Welcome to the year of the MMOFPS. We’ve already heard about Planetside 2, but that’s only half the story of this burgeoning new genre. Firefall was at PAX East in a big way, with a gargantuan booth lit up with montage screens of gameplay. The line to try one of the rows of demo stands – PCs tapped into the existing beta populated with actual players – became so long that security was forced to cut people off from queuing up.
There’s a MMO formula, a recognizable framework that’s hard to escape no matter how you change the paint. Quests, hotkeys, game queues, loot. But, there are a few development teams that are searching for a way to knock down walls and create something new. As with any beta, I can’t say with certainty that Red 5 Studios has pulled this off quite yet, but I can say that the demo stand personnel had to pry me from that keyboard.
Firefall takes place on a ruined Earth, but it’s not necessarily the post-apocalyptic environment you commonly envision. Instead, towns and players look high-tech, with powerful equipment to put use towards survival. They’ll need to, as the world populated with mutated creatures following a failed attempt to send humanity into light-speed, causing a highly volatile experimental ship to crash into the Earth’s atmosphere. To make matters worse, a strange race known as the The Chosen has used the opportunity to make a play for the planet.
To survive, resources are the name of the game. But, there’s none of that laborious hitting stones with a pickaxe. Things are much more exciting in the future and it involves players using a specialized surveying hammer to strike the ground and reveal resources in their immediate area. When found, they can call down a Hammer Strike – an orbitally launched drilling device that will work to dig out the precious commodity – to enter the map and begin operations. Of course, nothing is easy, and players will need to defend these devices with force.
Combat is dependent on your battleframe, the game’s science fiction term for class, which can be easily swapped during playtime and are leveled individually. Think Tribes meets Team Fortress 2 meets Borderlands. There are plenty of correlating elements between these roles, like the ability to use jet-boots and fire weapons, of course. Still, each battleframe gets its own specific style – slow, heavy-firing guns are for the Dreadnaught, full-auto for the Assault, Heal guns for the Medic. You get the idea.
In a lot of ways that matter, Firefall is simple. Even on the chaotic show floor with no tutorial, I quickly understood where to go, how to shoot, and what I liked. That simplicity doesn’t mean boring gameplay, however. Unlike the conventional MMO formula, there are no bloated rows of class powers to hotkey and press in tedious order. During shoot-outs, it’s possible to quickly switch the view from first person to third depending your preference. Some weapons allow you to look down the barrel for accuracy’s sake while still in third person, which means you’ll be able to get whatever shooter experience you prefer.

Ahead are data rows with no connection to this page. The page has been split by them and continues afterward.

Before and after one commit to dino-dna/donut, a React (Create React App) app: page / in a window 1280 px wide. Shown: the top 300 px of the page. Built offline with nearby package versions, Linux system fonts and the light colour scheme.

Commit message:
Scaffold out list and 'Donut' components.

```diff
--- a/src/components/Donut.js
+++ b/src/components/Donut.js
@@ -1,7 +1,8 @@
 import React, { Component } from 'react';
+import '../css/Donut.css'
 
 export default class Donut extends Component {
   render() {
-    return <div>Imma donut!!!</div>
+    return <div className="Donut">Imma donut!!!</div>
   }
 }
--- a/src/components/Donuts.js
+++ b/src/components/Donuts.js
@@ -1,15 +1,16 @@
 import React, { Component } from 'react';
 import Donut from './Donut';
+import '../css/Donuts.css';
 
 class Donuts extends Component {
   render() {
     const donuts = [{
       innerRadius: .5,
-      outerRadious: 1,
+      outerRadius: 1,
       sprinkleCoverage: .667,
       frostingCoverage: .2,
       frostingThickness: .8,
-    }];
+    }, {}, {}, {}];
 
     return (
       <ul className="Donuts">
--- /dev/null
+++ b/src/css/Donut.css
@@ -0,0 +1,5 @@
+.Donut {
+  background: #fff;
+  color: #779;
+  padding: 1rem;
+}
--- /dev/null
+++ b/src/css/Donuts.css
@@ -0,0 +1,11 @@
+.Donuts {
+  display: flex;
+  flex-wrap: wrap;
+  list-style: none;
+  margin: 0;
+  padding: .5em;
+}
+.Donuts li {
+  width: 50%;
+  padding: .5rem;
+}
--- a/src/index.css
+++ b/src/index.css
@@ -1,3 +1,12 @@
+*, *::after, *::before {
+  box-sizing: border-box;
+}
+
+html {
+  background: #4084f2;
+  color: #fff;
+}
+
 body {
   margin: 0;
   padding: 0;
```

You won’t being standing still either, as running and gunning is a constant necessity. Likewise, I witnessed no powers that prevent you from moving. It’s quite the opposite, in fact. Once again, think Tribes: jet boots and constant motion, not standing still and guiding in precise shots.
There are plenty of missions that veteran MMO questers will recognize, but when you’re not trapped with a rigidly defined class system, powers that insist upon immobility, and you’re given big guns, even “Kill 10 Bad Guys” objectives become more enjoyable. While I can’t speak to later missions, there is a dynamic quest system which triggers quests unpredictably across the battlefield. You may be on your way to gather some crystals, but a sudden distress call from a downed ship can send you into an explosive detour. Especially if you navigate there in jet-boots.
If you grow tired of shooting mutant bugs or heavily armored aliens, there’s an easily accessible PVP matchmaking system that can be queued from anywhere. Once you’ve found a match, you’re dropped in with other players and dispatched into a match that would be right at home in any popular shooter. You’ve got weapon sets designated by class, a big map, and teams ready for deathmatch. Community Manager Matt DeWald described other gametypes too, including base-defense, capture point oriented assault, and a linear, progressive sabotage mode. The whole thing is wrapped in an e-sports package, allowing clan support, customizable paint mods, a tournament system, and even quickly-accessible spectator mode for potential recording and commentary.
I only had one session of deathmatch multiplayer, but I failed to find a class that gave me an unfair advantage. Usually the heavy-gun characters can mow down fields of enemies in some titles, but the verticality of Firefall prevents that role from dominating. I engaged a light sniper class with confidence, only to have him employ some impressive boost maneuvers to escape, tactically retreat, and take me out from a distance. A minute later, I took out three players trying to close in on foot against my massive plasma weapon. Without prolonged sessions, I can’t firmly declare it balanced, but the experience felt in line with popular competitive shooters.
Too often, persistent online MMOs can’t decide if they are more RPG or FPS. Firefall doesn’t have that problem. It’s a competent shooter with an addictive potency of any worthy class-based shooter. The online component is cautiously merged with the experience, letting you fight alongside other players or compete with them without being restricted by the usual constraints of social gaming.
This combination means that Firefall isn’t just treading new ground: it’s rocket-boot-leaping into something entirely new.